British company Arrival SA, which is listed in the United States, issued a warning this week that job cuts would be necessary if it doesn’t have enough capital to operate through the end of next year. Mass production of it has not yet begun.
Avinash Rugoobur, director of Britain’s Arrival SA, said on Friday that it is impossible to be in this position and pretend that the current situation is not trying.
It’s difficult since workers are there day and night working on technology, automobiles, and fundraising.
Canoo Inc (GOEV.O) stated in May that there was “serious doubt” as to whether the company would continue to operate. It had $6.8 million in equivalents and cash at the end of September, a significant decrease from $415 million a year earlier.
Due to rising inflation and a worldwide supply chain crisis, many EV companies reported enormous losses in the third quarter and issued a warning that high prices would continue to be an issue. A year ago, many were enticed by the success of Tesla (TSLA.O), the present most valuable automaker, to list their stocks at exorbitant values.
Tesla overcame supply shortages via battery agreements with important suppliers, ramping up production for the wildly successful Model 3, and surviving what company leader Elon Musk at the time called “production hell.”
However, the firm had to deal with those difficulties when there was little competition from established automakers like General Motors (GM.N) and Volkswagen (VOWG p.DE) and it was arguably the only pure-play and sheer EV manufacturer.
The most recent quarter saw $3.3 billion in revenue for Tesla.
Being early stage of the EV industry is a money-burning exercise, and it’s challenging to overcome the hurdle, as per Canaccord Genuity analyst George Gianarikas.
Analysts claimed these businesses need to find ways to cut costs if they wish to survive a weak economy. Companies have used various strategies.
While Lucid is exploring it as a possibility, Rivian is switching more automobile deliveries from across the United States onto rail freight.
The output of Lordstown Motors (RIDE.O), which last year issued a going-concern notice that resulted in the departure of its top executives, has been reduced.

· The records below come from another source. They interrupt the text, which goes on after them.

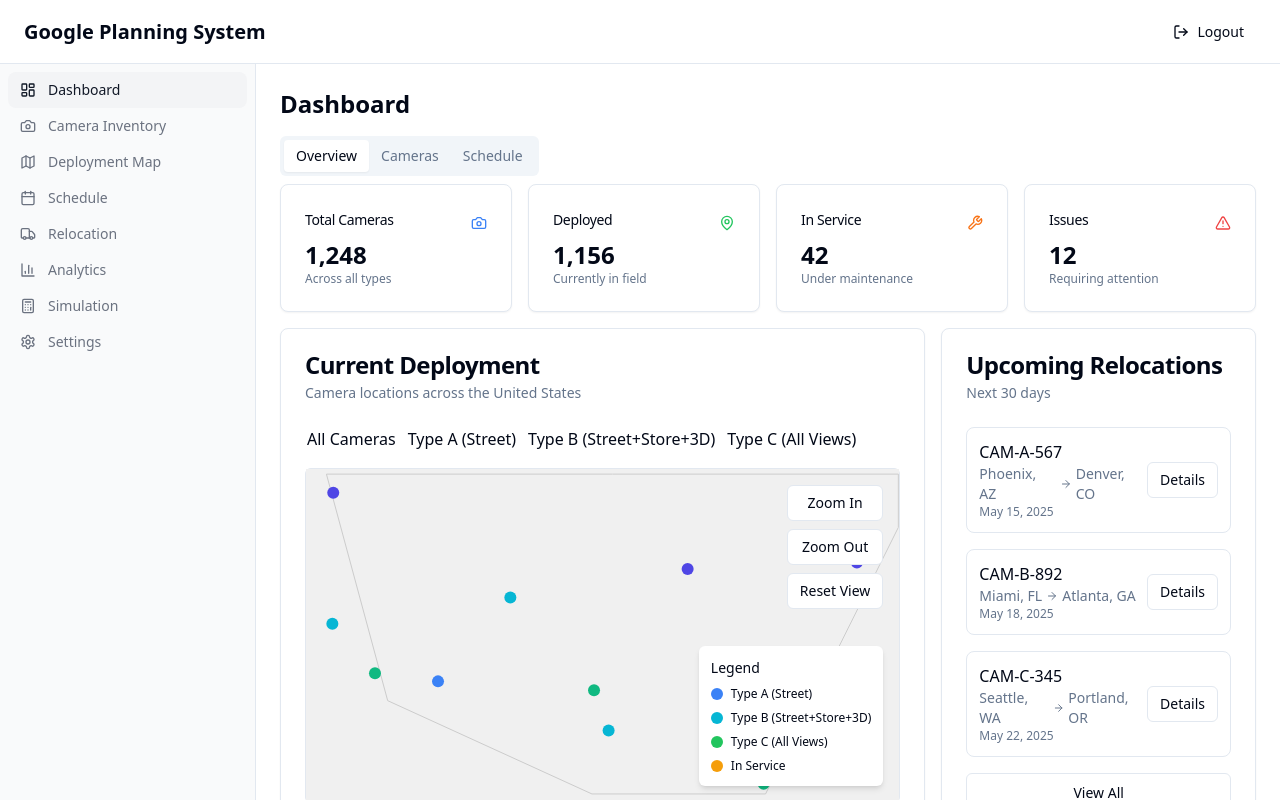
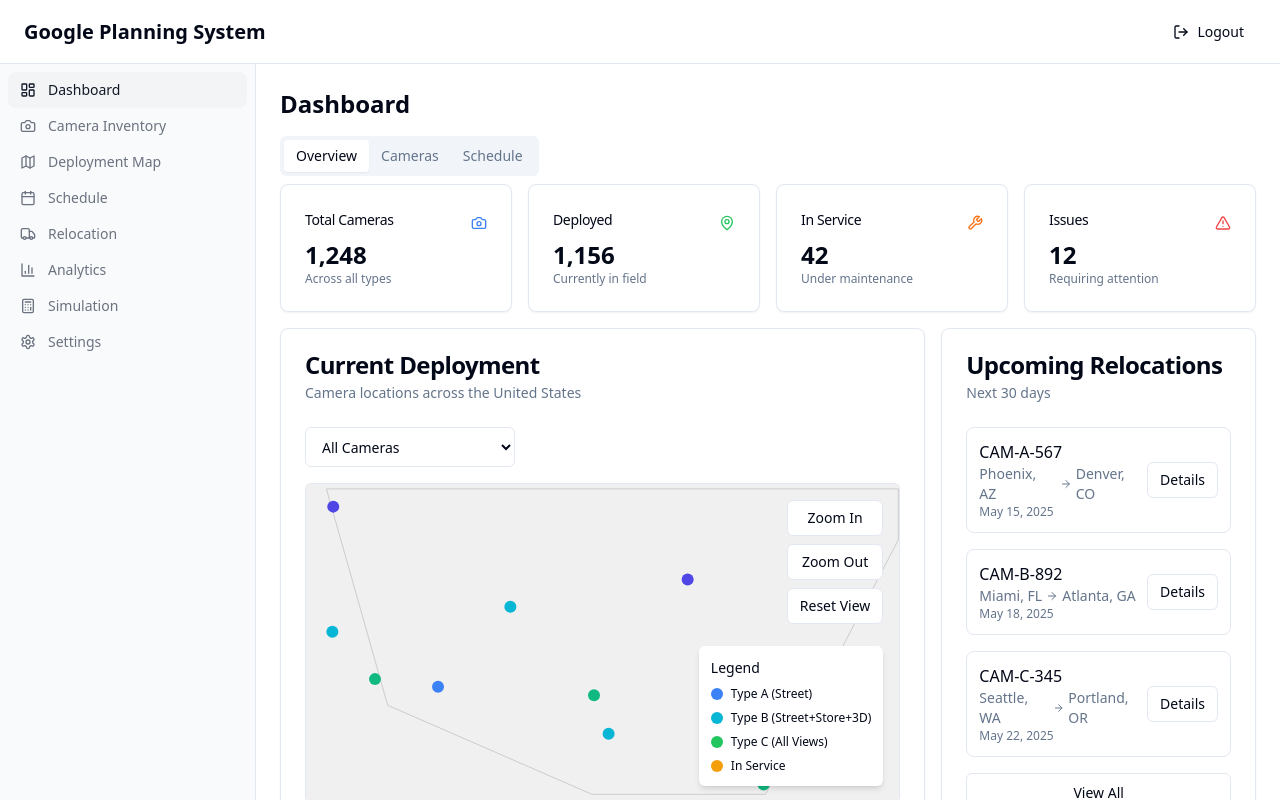
Before and after one commit to dzodze00/googleplanning, a Next.js app: page /dashboard in a window 1280 px wide. Shown: the top 800 px of the page. Built offline with nearby package versions, Linux system fonts and the light colour scheme.

Commit message:
Update select.tsx

```diff
--- a/components/ui/select.tsx
+++ b/components/ui/select.tsx
@@ -5,7 +5,23 @@
 
 import { cn } from "@/lib/utils"
 
-const Select = SelectPrimitive.Root
+export interface SelectProps extends React.SelectHTMLAttributes<HTMLSelectElement> {}
+
+const Select = React.forwardRef<HTMLSelectElement, SelectProps>(({ className, children, ...props }, ref) => {
+  return (
+    <select
+      className={cn(
+        "flex h-10 w-full rounded-md border border-input bg-background px-3 py-2 text-sm ring-offset-background focus:outline-none focus:ring-2 focus:ring-ring focus:ring-offset-2 disabled:cursor-not-allowed disabled:opacity-50",
+        className,
+      )}
+      ref={ref}
+      {...props}
+    >
+      {children}
+    </select>
+  )
+})
+Select.displayName = "Select"
 
 const SelectGroup = SelectPrimitive.Group
 
```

To the tech juggernaut Foxconn (2327. TW), the truck manufacturer sold a fifth of itself this month. It had to make a deal with a Taiwanese company last year because it needed the money to start making its Endurance pickup trucks.
Analysts noted that limiting production could jeopardize the company’s potential to become profitable because more volume would ultimately lower the cost per car.
Some of these businesses are more likely to survive than others.
Just at end of September, Rivian, which is backed by Ford Motor (F.N) and Amazon.com (AMZN.O), had $13.8 billion in cash on hand. Additionally, it has an agreement with Amazon to provide 100,000 electric delivery vans. However, CFRA calculated that its cost of goods sold was approximately $220,000 for each car as contrasted to an average sale price of $81,000 in the quarter.
Gianarikas of Canaccord suggested that the dotcom bubble of the 1990s might offer some lessons here: The business with the best business strategy didn’t always succeed. The corporation in question had the strongest balance sheet.